• _Try it_
Copy each line of the listing that includes "subsection".

• _Exercise data_
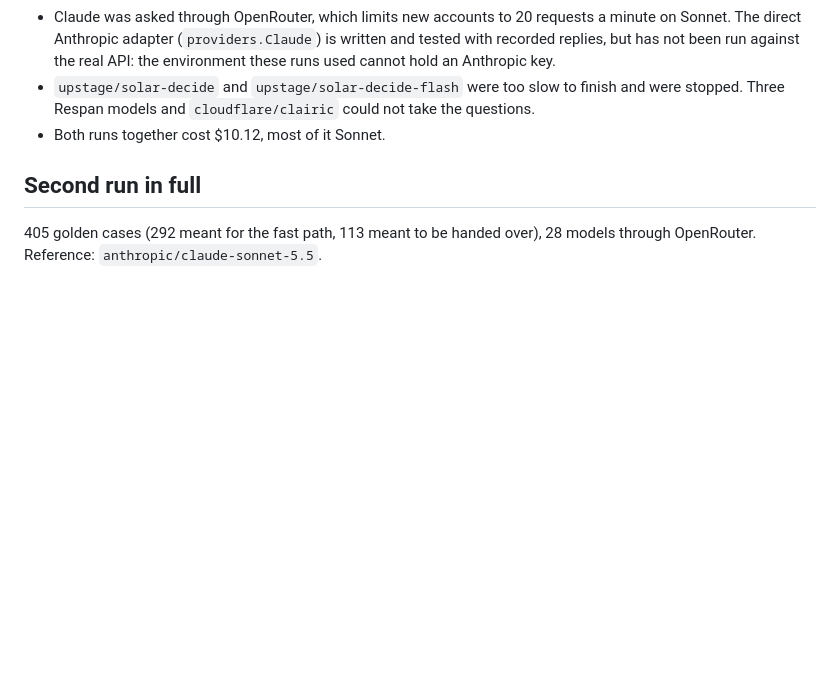
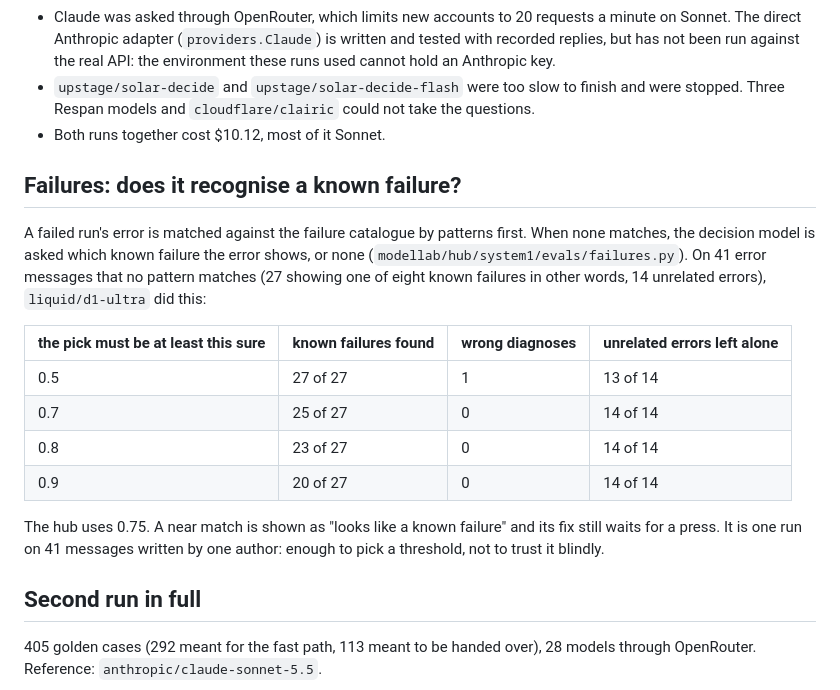
Before and after one commit to eminvelizade/model_distillation, a Markdown page: docs/SYSTEM1_EVAL.md, the part around the change. Rendered like a GitHub page; blank space fills up the shorter version.

```diff
--- a/docs/SYSTEM1_EVAL.md
+++ b/docs/SYSTEM1_EVAL.md
@@ -62,6 +62,23 @@ Sonnet's 1.3 points down are five cases; the questions changed for it too, and n
 - `upstage/solar-decide` and `upstage/solar-decide-flash` were too slow to finish and were stopped. Three Respan
   models and `cloudflare/clairic` could not take the questions.
 - Both runs together cost $10.12, most of it Sonnet.
+
+## Failures: does it recognise a known failure?
+
+A failed run's error is matched against the failure catalogue by patterns first. When none matches, the decision
+model is asked which known failure the error shows, or none (`modellab/hub/system1/evals/failures.py`). On 41 error
+messages that no pattern matches (27 showing one of eight known failures in other words, 14 unrelated errors),
+`liquid/d1-ultra` did this:
+
+| the pick must be at least this sure | known failures found | wrong diagnoses | unrelated errors left alone |
+|---|---|---|---|
+| 0.5 | 27 of 27 | 1 | 13 of 14 |
+| 0.7 | 25 of 27 | 0 | 14 of 14 |
+| 0.8 | 23 of 27 | 0 | 14 of 14 |
+| 0.9 | 20 of 27 | 0 | 14 of 14 |
+
+The hub uses 0.75. A near match is shown as "looks like a known failure" and its fix still waits for a press. It
+is one run on 41 messages written by one author: enough to pick a threshold, not to trust it blindly.
 
 ## Second run in full
 
```
Also changed, not shown: docs/AGENTS_PLAN.md (+19 -6 lines), docs/HUB.md (+18 -0 lines), docs/screenshots/hub_15_fix_card.png (added), 13 other files.
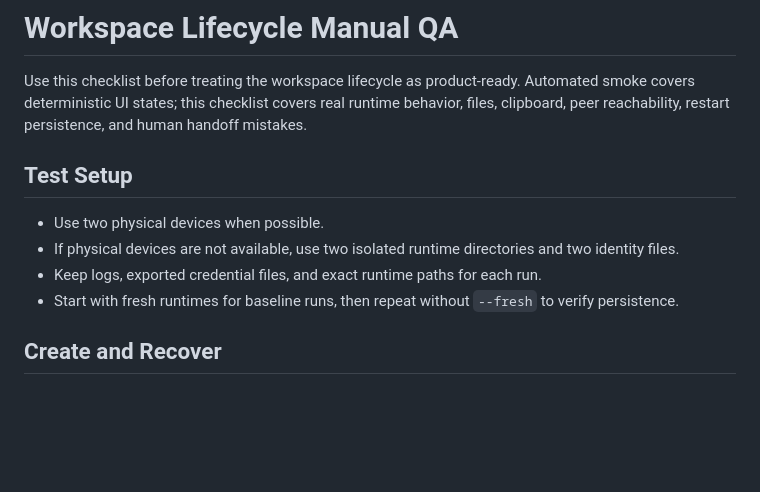
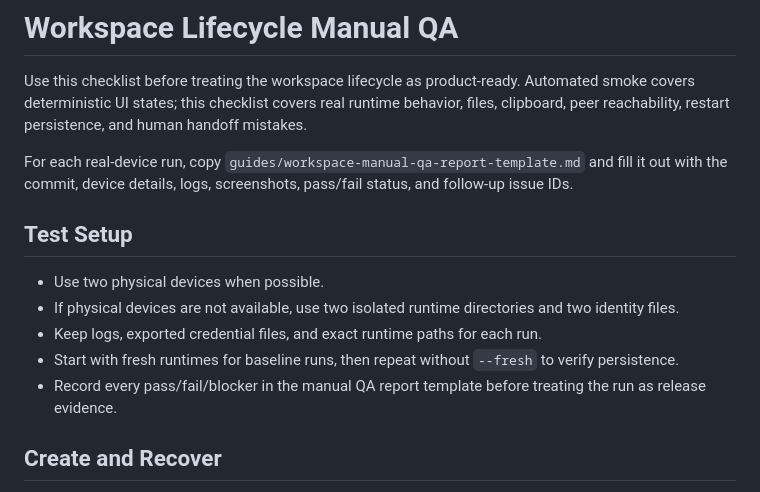
Before and after one commit to Jurshsmith/chaft, a Markdown page: guides/workspace-manual-qa.md, the part around the change. Rendered like a GitHub page; blank space fills up the shorter version.

```diff
--- a/guides/workspace-manual-qa.md
+++ b/guides/workspace-manual-qa.md
@@ -4,6 +4,10 @@ Use this checklist before treating the workspace lifecycle as product-ready.
 Automated smoke covers deterministic UI states; this checklist covers real
 runtime behavior, files, clipboard, peer reachability, restart persistence, and
 human handoff mistakes.
+
+For each real-device run, copy
+`guides/workspace-manual-qa-report-template.md` and fill it out with the commit,
+device details, logs, screenshots, pass/fail status, and follow-up issue IDs.
 
 ## Test Setup
 
@@ -13,6 +17,8 @@ human handoff mistakes.
 - Keep logs, exported credential files, and exact runtime paths for each run.
 - Start with fresh runtimes for baseline runs, then repeat without `--fresh` to
   verify persistence.
+- Record every pass/fail/blocker in the manual QA report template before
+  treating the run as release evidence.
 
 ## Create and Recover
 
```
Also changed, not shown: README.md (+2 -0 lines), guides/workspace-manual-qa-report-template.md (added, +105 -0 lines).
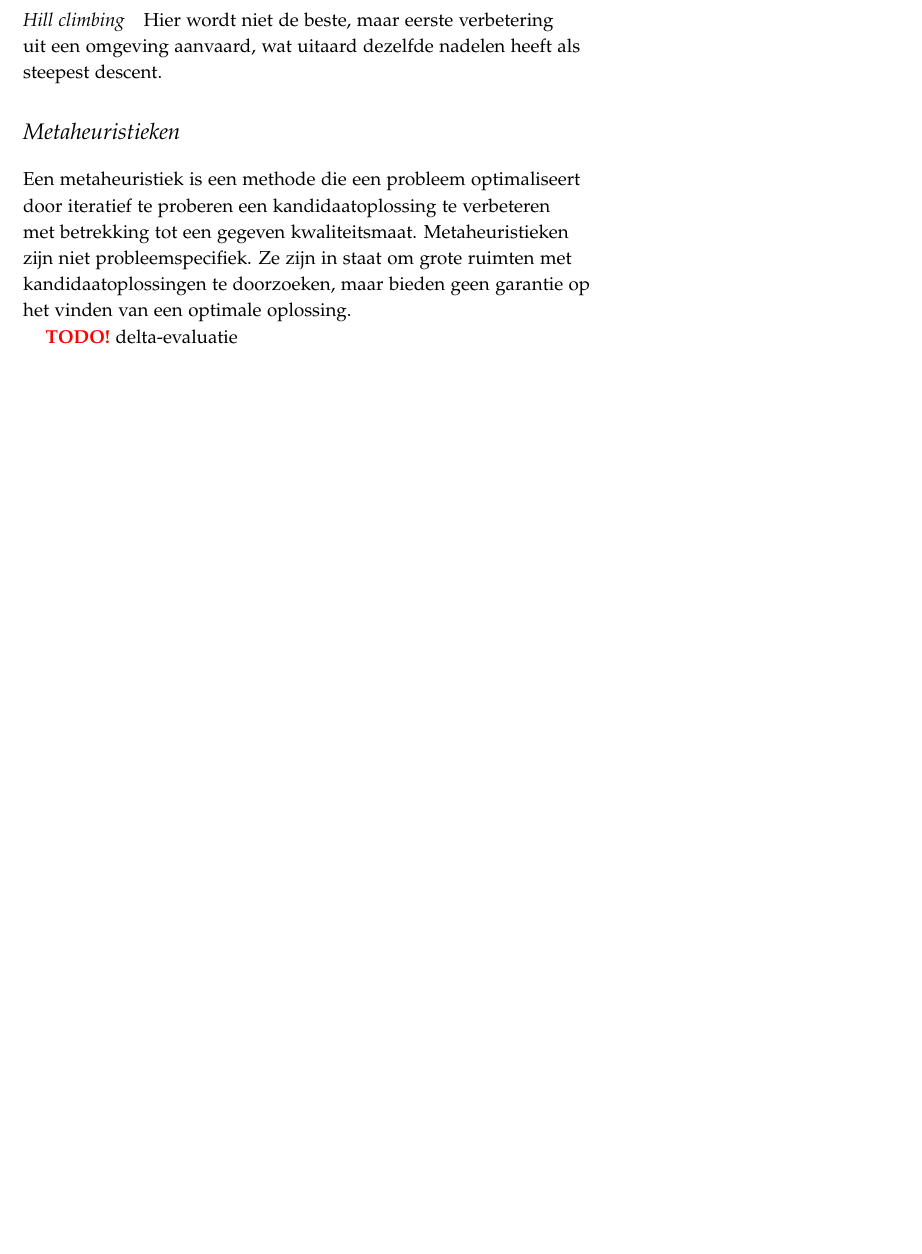
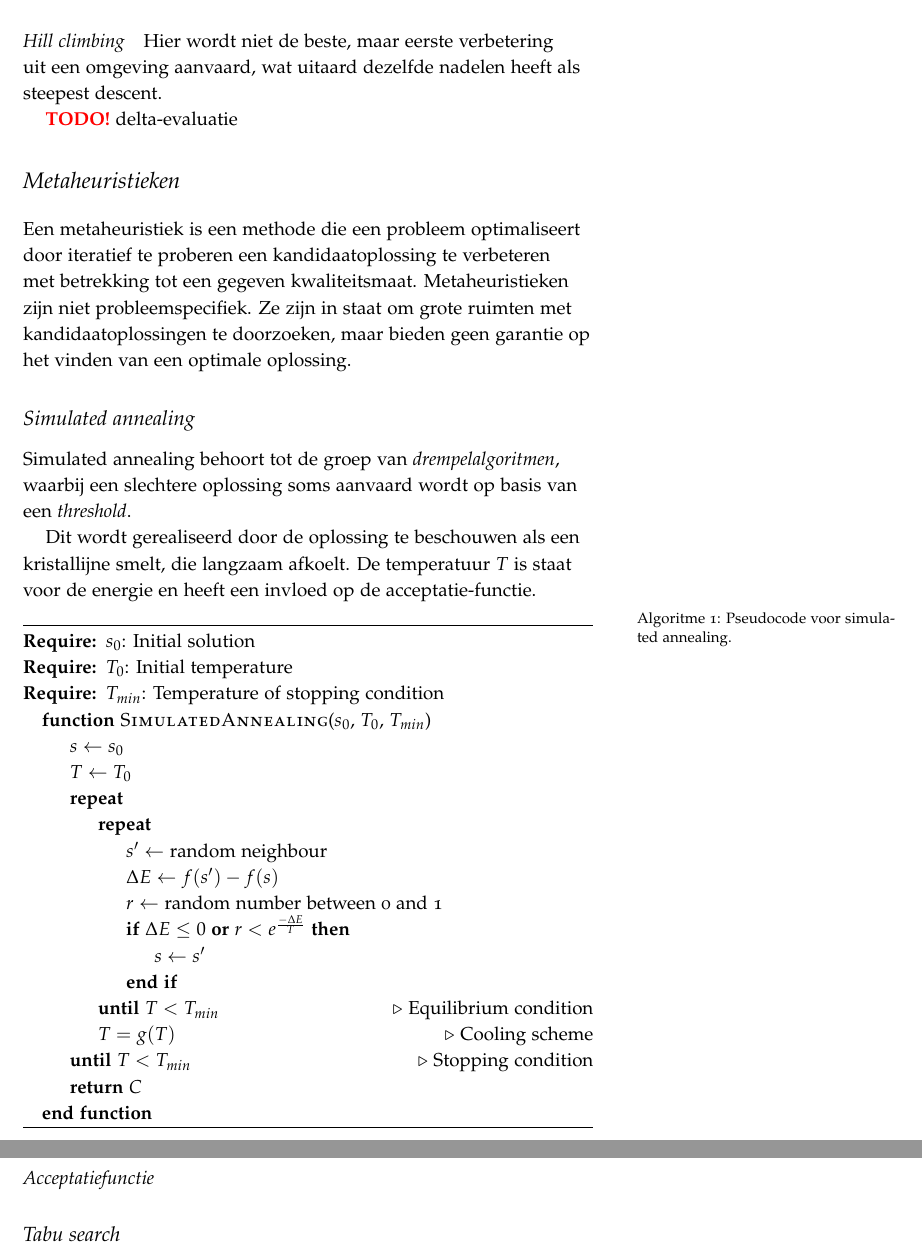
Before and after one commit to iPieter/optimalisatietechnieken, a LaTeX book (main.tex, which reads chapter_4.tex): part of page 15 of 15 before the commit and two parts of pages 15 and 16 of 16 after it, the two joined at a grey line, cut so that both start at the same text, the shorter picture padded with empty space. Compiled offline with pdfLaTeX.

Commit message:
Simulated annealing pseudo code

```diff
--- a/chapter_4.tex
+++ b/chapter_4.tex
@@ -92,9 +92,49 @@ Deze strategie heeft als nadeel dat deze snel vast komt te zitten in een lokaal
 \paragraph{Hill climbing}
 Hier wordt niet de beste, maar eerste verbetering uit een omgeving aanvaard, wat uitaard dezelfde nadelen heeft als steepest descent.
 
+\TODO delta-evaluatie
+
 \section{Metaheuristieken}
 Een metaheuristiek is een methode die een probleem optimaliseert door iteratief te proberen een kandidaatoplossing te verbeteren met betrekking tot een gegeven kwaliteitsmaat.
 Metaheuristieken zijn niet probleemspecifiek.
 Ze zijn in staat om grote ruimten met kandidaatoplossingen te doorzoeken, maar bieden geen garantie op het vinden van een optimale oplossing.
 
-\TODO delta-evaluatie
+\subsection{Simulated annealing}
+Simulated annealing behoort tot de groep van \emph{drempelalgoritmen}, waarbij een slechtere oplossing soms aanvaard wordt op basis van een \emph{threshold}.
+
+Dit wordt gerealiseerd door de oplossing te beschouwen als een kristallijne smelt, die langzaam afkoelt.
+De temperatuur $T$ is staat voor de energie en heeft een invloed op de acceptatie-functie.
+
+%%%%%%%%%%%%%%%%%%
+% Indien dit gekopieerd wordt, zie: https://en.wikibooks.org/wiki/LaTeX/Algorithms
+%%%%%%%%%%%%%%%%%%
+\begin{algorithm}
+    \caption{Pseudocode voor simulated annealing.}
+    \label{algo:kmeans}
+    \begin{algorithmic}
+    \Require $s_0$: Initial solution
+    \Require $T_0$: Initial temperature
+    \Require $T_{min}$: Temperature of stopping condition
+    \Function{SimulatedAnnealing}{$s_0$, $T_0$, $T_{min}$}
+        \State $s \gets s_0$
+        \State $T \gets T_0$
+        \Repeat
+            \Repeat
+                \State{$s' \gets$ random neighbour}
+                \State{$\Delta E \gets f(s') - f(s)$}
+                \State{$r \gets$ random number between 0 and 1}
+                \If{$\Delta E \leq 0$ \Or $r < e^{ \frac{- \Delta E}{T}} $}
+                    \State{$s \gets s'$}
+                \EndIf
+        \Until{$T < T_{min}$} \Comment{Equilibrium condition}
+        \State{$T = g(T)$} \Comment{Cooling scheme}
+        \Until{$T < T_{min}$} \Comment{Stopping condition}
+        \State \Return $C$
+    \EndFunction
+    \end{algorithmic}
+\end{algorithm}
+
+\paragraph{Acceptatiefunctie}
+
+
+\subsection{Tabu search}
--- a/main.tex
+++ b/main.tex
@@ -24,7 +24,8 @@
 \usepackage{float}
 
 \renewcommandx{\cite}[3][1={0pt},2={}]{\sidenote[][#1]{\fullcite[#2]{#3}}}
-
+\algnewcommand{\And}{\textbf{and}\xspace}
+\algnewcommand{\Or}{\textbf{or}\xspace}
 %%
 % Book metadata
 \title{Optimalisatietechnieken}
```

• _Answer to the problem_
+\subsection{Simulated annealing}
+\subsection{Tabu search}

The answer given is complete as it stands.